Records for the task

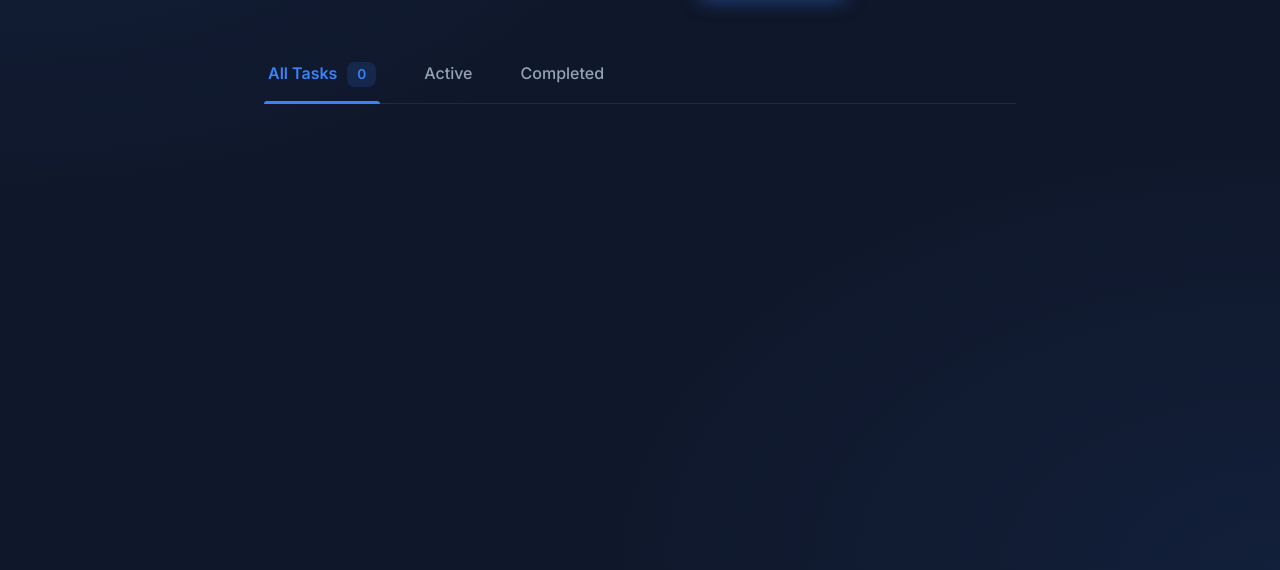
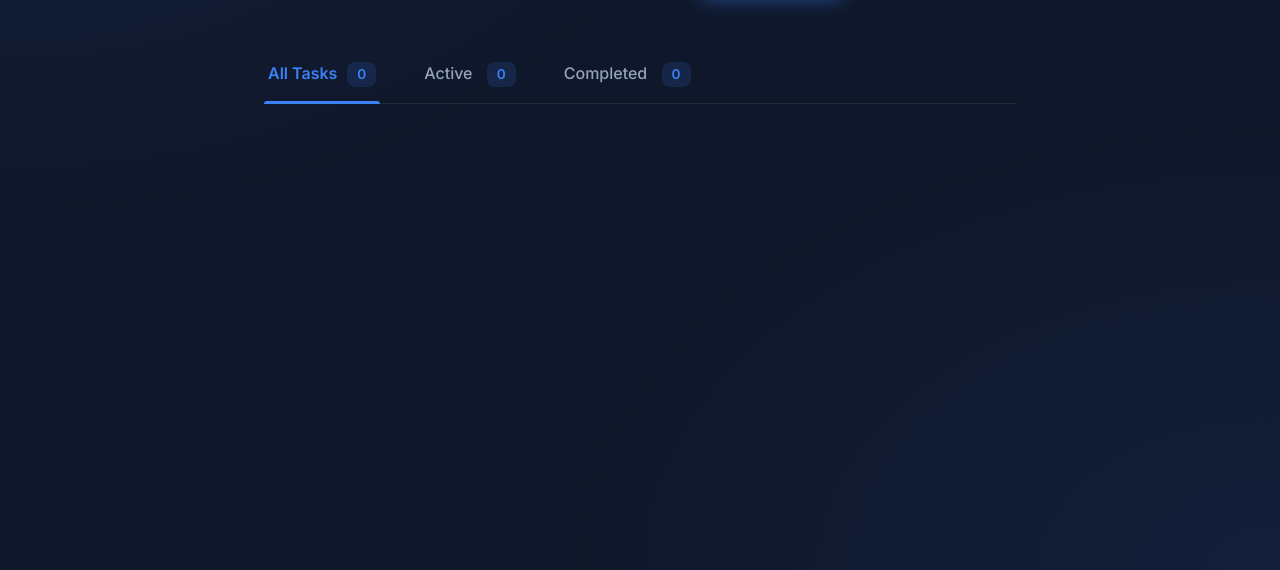
Before and after one commit to mazen123-ui/Task-Manager, a plain HTML site: page index.html in a window 1280 px wide. Shown: the part 230-800 px from the top of the page. Drawn offline with nearby package versions, Linux system fonts and the light colour scheme.

Commit message:
added task counter per filter

```diff
--- a/css/style.css
+++ b/css/style.css
@@ -149,14 +149,14 @@ header .add-task i {
 }
 
 /* Tabs Navigation */
-header .tab-divs {
+header .tabs {
   display: flex;
   gap: 40px;
   margin-top: 20px;
   border-bottom: 1px solid var(--border-color);
 }
 
-header .tab-divs .tab {
+header .tabs .tab {
   padding: 16px 4px;
   color: var(--text-secondary);
   font-size: 1rem;
@@ -166,16 +166,16 @@ header .tab-divs .tab {
   transition: var(--transition-fast);
 }
 
-header .tab-divs .tab:hover {
+header .tabs .tab:hover {
   color: var(--text-primary);
 }
 
-header .tab-divs .tab.active {
+header .tabs .tab.active {
   color: var(--primary);
   font-weight: 600;
 }
 
-header .tab-divs .tab::after {
+header .tabs .tab::after {
   content: "";
   position: absolute;
   bottom: -1px;
@@ -188,11 +188,13 @@ header .tab-divs .tab::after {
   transition: var(--transition-smooth);
 }
 
-header .tab-divs .tab.active::after {
+header .tabs .tab.active::after {
   transform: scaleX(1);
 }
 
-header .tab-divs .tab .num-of-tasks {
+header .tabs .tab .num-of-tasks,
+header .tabs .tab .num-of-active-tasks,
+header .tabs .tab .num-of-completed-tasks {
   background: rgba(59, 130, 246, 0.15);
   color: var(--primary);
   padding: 2px 10px;
@@ -393,6 +395,11 @@ main {
     scrollbar-width: none;
   }
 
+  header .tabs .tab {
+    padding: 12px 10px;
+    font-size: 0.95rem;
+  }
+
   .card {
     padding: 20px;
     border-radius: 20px;
--- a/index.html
+++ b/index.html
@@ -35,12 +35,14 @@
           </div>
         </div>
         <div class="tabs">
-          <div class="tab-divs">
-            <div class="tab active" data-tab="all">
-              All Tasks<span class="num-of-tasks"></span>
-            </div>
-            <div class="tab" data-tab="active">Active</div>
-            <div class="tab" data-tab="completed">Completed</div>
+          <div class="tab active" data-tab="all">
+            All Tasks<span class="num-of-tasks"></span>
+          </div>
+          <div class="tab" data-tab="active">
+            Active <span class="num-of-active-tasks"></span>
+          </div>
+          <div class="tab" data-tab="completed">
+            Completed <span class="num-of-completed-tasks"></span>
           </div>
         </div>
       </div>
--- a/js/main.js
+++ b/js/main.js
@@ -3,6 +3,8 @@ let taskContainer = document.querySelector(".task-container");
 let addTaskBtnText = document.querySelector(".add");
 let tabs = document.querySelectorAll(".tab");
 let allTasksSpan = document.querySelector(".num-of-tasks");
+let activeTasksSpan = document.querySelector(".num-of-active-tasks");
+let completedTasksSpan = document.querySelector(".num-of-completed-tasks");
 let modelContainer = document.querySelector(".model-container");
 let closeModelBtn = document.querySelector(".close-model");
 let addTaskModelForm = document.querySelector(".add-task-model form");
@@ -25,6 +27,8 @@ function renderTasks(filter = "all") {
   let tasks = getTasksFromLocalstorage();
   taskContainer.innerHTML = "";
   allTasksSpan.textContent = tasks.length;
+  activeTasksSpan.textContent = tasks.filter((task) => task.checked === false).length;
+  completedTasksSpan.textContent = tasks.filter((task) => task.checked === true).length;
   let updatedTasks = tasks;
   if (filter === "all") {
     updatedTasks = tasks;
```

Assignment
The records above are to be duplicated exactly, pictures left out.

Result below
Before and after one commit to mazen123-ui/Task-Manager, a plain HTML site: page index.html in a window 1280 px wide. Shown: the part 230-800 px from the top of the page. Drawn offline with nearby package versions, Linux system fonts and the light colour scheme.

Commit message:
added task counter per filter

```diff
--- a/css/style.css
+++ b/css/style.css
@@ -149,14 +149,14 @@ header .add-task i {
 }
 
 /* Tabs Navigation */
-header .tab-divs {
+header .tabs {
   display: flex;
   gap: 40px;
   margin-top: 20px;
   border-bottom: 1px solid var(--border-color);
 }
 
-header .tab-divs .tab {
+header .tabs .tab {
   padding: 16px 4px;
   color: var(--text-secondary);
   font-size: 1rem;
@@ -166,16 +166,16 @@ header .tab-divs .tab {
   transition: var(--transition-fast);
 }
 
-header .tab-divs .tab:hover {
+header .tabs .tab:hover {
   color: var(--text-primary);
 }
 
-header .tab-divs .tab.active {
+header .tabs .tab.active {
   color: var(--primary);
   font-weight: 600;
 }
 
-header .tab-divs .tab::after {
+header .tabs .tab::after {
   content: "";
   position: absolute;
   bottom: -1px;
@@ -188,11 +188,13 @@ header .tab-divs .tab::after {
   transition: var(--transition-smooth);
 }
 
-header .tab-divs .tab.active::after {
+header .tabs .tab.active::after {
   transform: scaleX(1);
 }
 
-header .tab-divs .tab .num-of-tasks {
+header .tabs .tab .num-of-tasks,
+header .tabs .tab .num-of-active-tasks,
+header .tabs .tab .num-of-completed-tasks {
   background: rgba(59, 130, 246, 0.15);
   color: var(--primary);
   padding: 2px 10px;
@@ -393,6 +395,11 @@ main {
     scrollbar-width: none;
   }
 
+  header .tabs .tab {
+    padding: 12px 10px;
+    font-size: 0.95rem;
+  }
+
   .card {
     padding: 20px;
     border-radius: 20px;
--- a/index.html
+++ b/index.html
@@ -35,12 +35,14 @@
           </div>
         </div>
         <div class="tabs">
-          <div class="tab-divs">
-            <div class="tab active" data-tab="all">
-              All Tasks<span class="num-of-tasks"></span>
-            </div>
-            <div class="tab" data-tab="active">Active</div>
-            <div class="tab" data-tab="completed">Completed</div>
+          <div class="tab active" data-tab="all">
+            All Tasks<span class="num-of-tasks"></span>
+          </div>
+          <div class="tab" data-tab="active">
+            Active <span class="num-of-active-tasks"></span>
+          </div>
+          <div class="tab" data-tab="completed">
+            Completed <span class="num-of-completed-tasks"></span>
           </div>
         </div>
       </div>
--- a/js/main.js
+++ b/js/main.js
@@ -3,6 +3,8 @@ let taskContainer = document.querySelector(".task-container");
 let addTaskBtnText = document.querySelector(".add");
 let tabs = document.querySelectorAll(".tab");
 let allTasksSpan = document.querySelector(".num-of-tasks");
+let activeTasksSpan = document.querySelector(".num-of-active-tasks");
+let completedTasksSpan = document.querySelector(".num-of-completed-tasks");
 let modelContainer = document.querySelector(".model-container");
 let closeModelBtn = document.querySelector(".close-model");
 let addTaskModelForm = document.querySelector(".add-task-model form");
@@ -25,6 +27,8 @@ function renderTasks(filter = "all") {
   let tasks = getTasksFromLocalstorage();
   taskContainer.innerHTML = "";
   allTasksSpan.textContent = tasks.length;
+  activeTasksSpan.textContent = tasks.filter((task) => task.checked === false).length;
+  completedTasksSpan.textContent = tasks.filter((task) => task.checked === true).length;
   let updatedTasks = tasks;
   if (filter === "all") {
     updatedTasks = tasks;
```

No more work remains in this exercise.